■ **THE PROBLEM**
Every entry is to be set down a second time, precisely as written.

■ **DATA FOR PROCESSING**
------------------------------------------------
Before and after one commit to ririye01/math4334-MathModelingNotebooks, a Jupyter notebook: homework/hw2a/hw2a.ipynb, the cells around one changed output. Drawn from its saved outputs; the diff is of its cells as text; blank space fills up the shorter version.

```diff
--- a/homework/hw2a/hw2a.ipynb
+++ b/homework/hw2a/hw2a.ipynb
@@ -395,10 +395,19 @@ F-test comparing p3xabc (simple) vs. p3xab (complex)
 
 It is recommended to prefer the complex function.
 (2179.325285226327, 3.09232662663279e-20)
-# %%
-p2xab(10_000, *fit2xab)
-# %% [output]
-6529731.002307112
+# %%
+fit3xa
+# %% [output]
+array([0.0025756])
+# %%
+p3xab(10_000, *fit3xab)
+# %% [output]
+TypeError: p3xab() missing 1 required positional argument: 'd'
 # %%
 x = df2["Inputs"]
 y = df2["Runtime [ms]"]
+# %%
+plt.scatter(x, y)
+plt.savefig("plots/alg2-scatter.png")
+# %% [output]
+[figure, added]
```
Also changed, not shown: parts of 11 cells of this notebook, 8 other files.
------------------------------------------------
■ **EXERCISE SOLUTION**
Before and after one commit to ririye01/math4334-MathModelingNotebooks, a Jupyter notebook: homework/hw2a/hw2a.ipynb, the cells around one changed output. Drawn from its saved outputs; the diff is of its cells as text; blank space fills up the shorter version.

```diff
--- a/homework/hw2a/hw2a.ipynb
+++ b/homework/hw2a/hw2a.ipynb
@@ -395,10 +395,19 @@ F-test comparing p3xabc (simple) vs. p3xab (complex)
 
 It is recommended to prefer the complex function.
 (2179.325285226327, 3.09232662663279e-20)
-# %%
-p2xab(10_000, *fit2xab)
-# %% [output]
-6529731.002307112
+# %%
+fit3xa
+# %% [output]
+array([0.0025756])
+# %%
+p3xab(10_000, *fit3xab)
+# %% [output]
+TypeError: p3xab() missing 1 required positional argument: 'd'
 # %%
 x = df2["Inputs"]
 y = df2["Runtime [ms]"]
+# %%
+plt.scatter(x, y)
+plt.savefig("plots/alg2-scatter.png")
+# %% [output]
+[figure, added]
```
Also changed, not shown: parts of 11 cells of this notebook, 8 other files.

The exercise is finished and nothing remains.